## Exercise directions
Find and copy each line of the data that includes "mxCell".

## Itemized modification records
[Start of section]

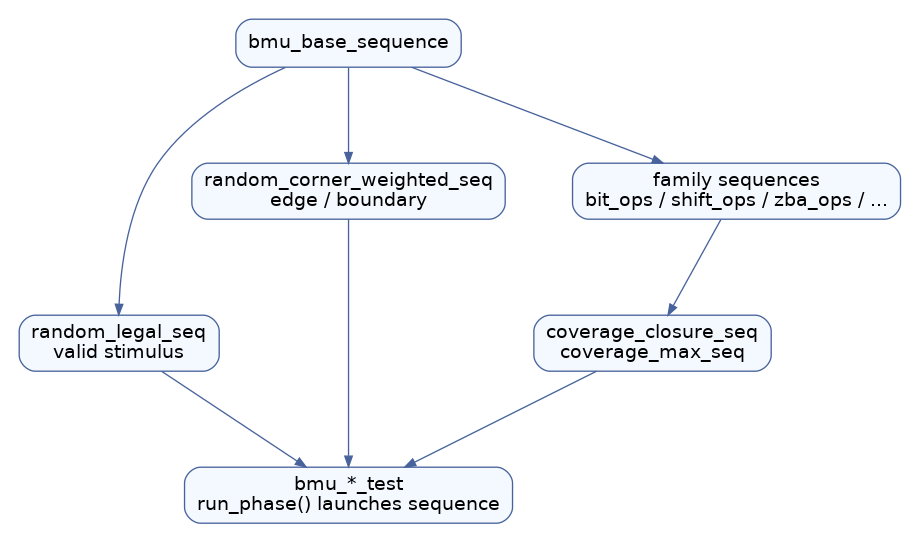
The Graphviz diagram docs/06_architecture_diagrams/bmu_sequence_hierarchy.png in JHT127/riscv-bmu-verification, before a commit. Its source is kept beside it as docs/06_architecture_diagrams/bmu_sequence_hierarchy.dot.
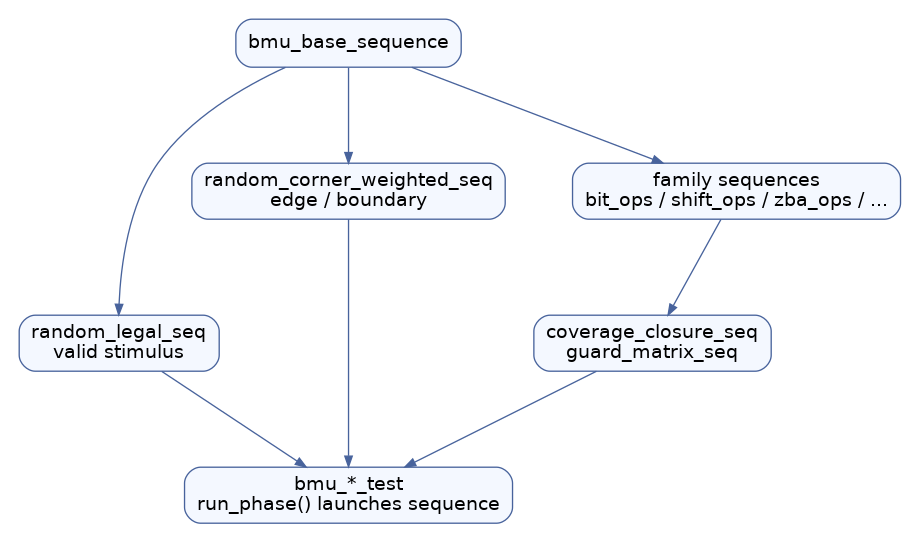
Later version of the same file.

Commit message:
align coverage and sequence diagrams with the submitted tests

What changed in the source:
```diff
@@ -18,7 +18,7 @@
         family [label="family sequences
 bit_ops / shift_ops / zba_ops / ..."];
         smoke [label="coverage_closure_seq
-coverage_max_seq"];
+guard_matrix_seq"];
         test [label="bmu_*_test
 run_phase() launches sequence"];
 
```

[End of section]
[Start of section]

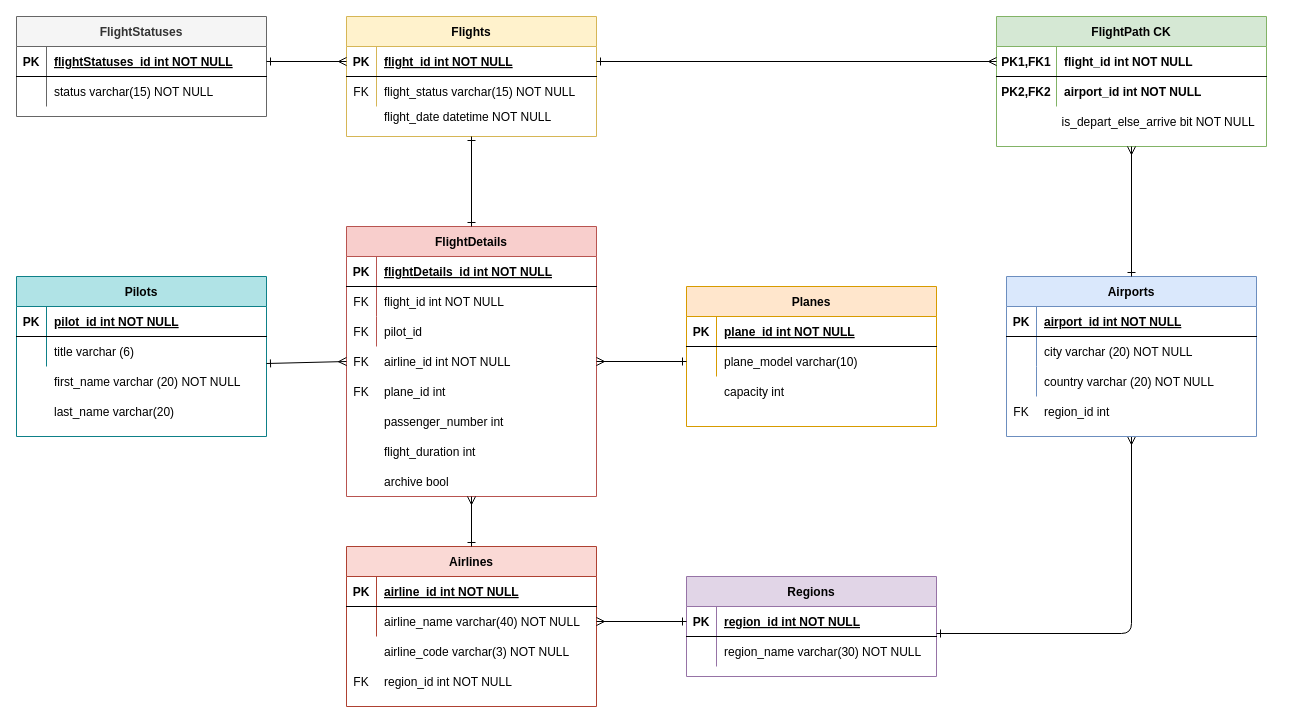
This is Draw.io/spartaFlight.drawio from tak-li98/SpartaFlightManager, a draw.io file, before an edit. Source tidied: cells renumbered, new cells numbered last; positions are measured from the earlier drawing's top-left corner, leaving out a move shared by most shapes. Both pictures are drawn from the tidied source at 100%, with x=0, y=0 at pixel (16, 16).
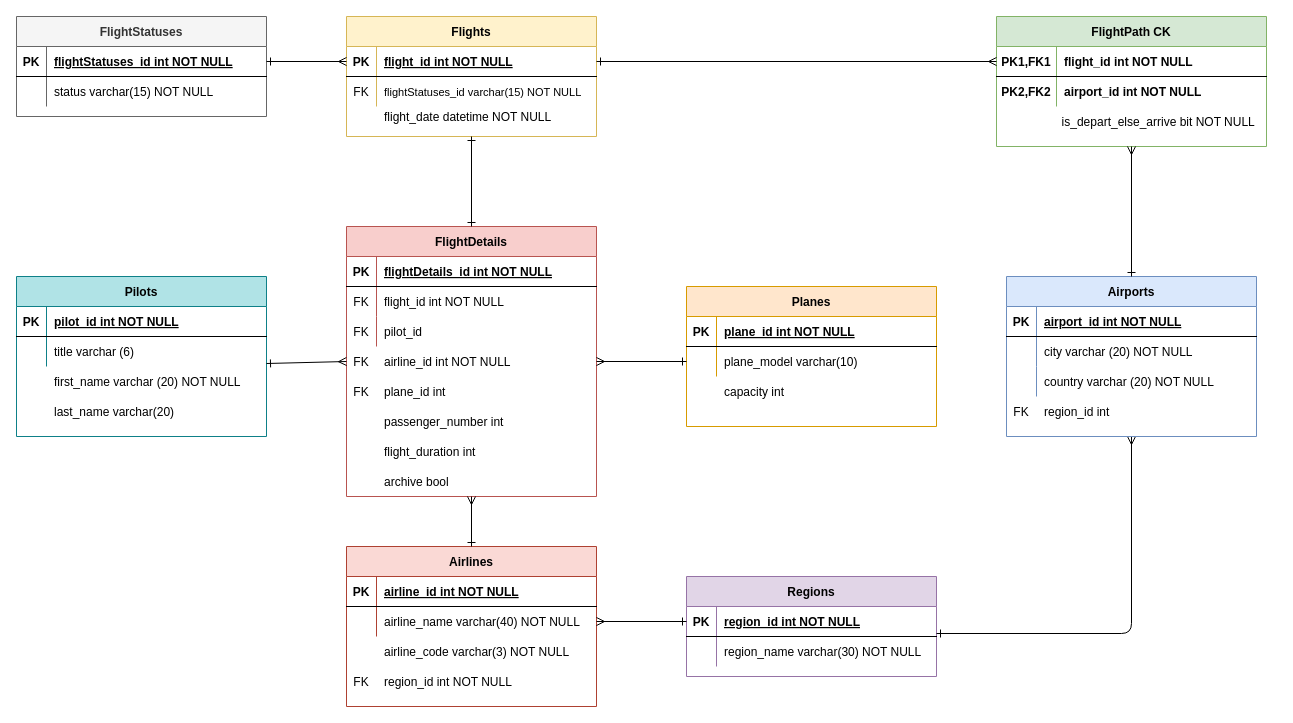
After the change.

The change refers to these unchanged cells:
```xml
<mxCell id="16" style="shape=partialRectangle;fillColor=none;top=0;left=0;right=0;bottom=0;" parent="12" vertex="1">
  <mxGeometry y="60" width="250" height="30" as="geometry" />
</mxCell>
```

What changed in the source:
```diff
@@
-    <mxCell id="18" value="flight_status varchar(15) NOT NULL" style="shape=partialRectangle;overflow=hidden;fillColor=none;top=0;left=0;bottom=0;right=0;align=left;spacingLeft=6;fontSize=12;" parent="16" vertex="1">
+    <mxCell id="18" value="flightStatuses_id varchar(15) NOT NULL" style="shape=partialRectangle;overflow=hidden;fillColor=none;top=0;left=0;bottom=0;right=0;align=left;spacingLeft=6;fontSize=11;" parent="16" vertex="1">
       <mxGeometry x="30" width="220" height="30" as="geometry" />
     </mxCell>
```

[End of section]

## Problem solution
<mxCell id="16" style="shape=partialRectangle;fillColor=none;top=0;left=0;right=0;bottom=0;" parent="12" vertex="1">
</mxCell>
-    <mxCell id="18" value="flight_status varchar(15) NOT NULL" style="shape=partialRectangle;overflow=hidden;fillColor=none;top=0;left=0;bottom=0;right=0;align=left;spacingLeft=6;fontSize=12;" parent="16" vertex="1">
+    <mxCell id="18" value="flightStatuses_id varchar(15) NOT NULL" style="shape=partialRectangle;overflow=hidden;fillColor=none;top=0;left=0;bottom=0;right=0;align=left;spacingLeft=6;fontSize=11;" parent="16" vertex="1">
     </mxCell>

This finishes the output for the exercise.